Back at the start of the year it was rising just over 1% YoY and earlier in 2010 by above 3.0%. Of course, the question being asked is whether this fall relates to tougher lending standards from bank or less demand for credit from both households and companies. The answer appears to be a bit of both, although these numbers are for the eurozone as a whole and there is naturally a great degree of variation between different countries. That said, the bank-lending survey released by the ECB yesterday did show an overall net tightening of lending standards, but the balance between the respondents was broadly the same as in the first quarter. In short, things have not been getting worse. It was also the case however that, according to the ECB, the big fall-off in demand for loans seen through last year remains in place.

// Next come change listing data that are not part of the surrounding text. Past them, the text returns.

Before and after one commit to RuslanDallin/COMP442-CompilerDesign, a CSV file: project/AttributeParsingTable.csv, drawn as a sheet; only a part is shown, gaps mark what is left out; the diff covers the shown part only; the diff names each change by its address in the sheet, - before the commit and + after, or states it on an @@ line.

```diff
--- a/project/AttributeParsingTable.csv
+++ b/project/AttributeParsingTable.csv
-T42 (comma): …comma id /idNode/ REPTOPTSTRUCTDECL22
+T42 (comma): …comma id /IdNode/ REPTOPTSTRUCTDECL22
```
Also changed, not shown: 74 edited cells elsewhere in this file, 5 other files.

The data offers further confirmation (not that it was needed) that, for the eurozone, the banks are central to the current crisis which is why the latest initiatives have been concentrated on breaking that link between the banks and their respective governments and also improving the eurozone-wide monitoring (which some see as the first steps towards the creation of a banking union).  This is one of the inherent weaknesses that have been highlighted over the latest leg of the crisis.  The US was able to deal with the banks in a fairly aggressive but also effective manner during the early part of the credit crisis. This is not the case for the eurozone, which is one reason why the euro is lagging in the bigger picture, together with the fact that Europe is more heavily reliant on banks compared to the US.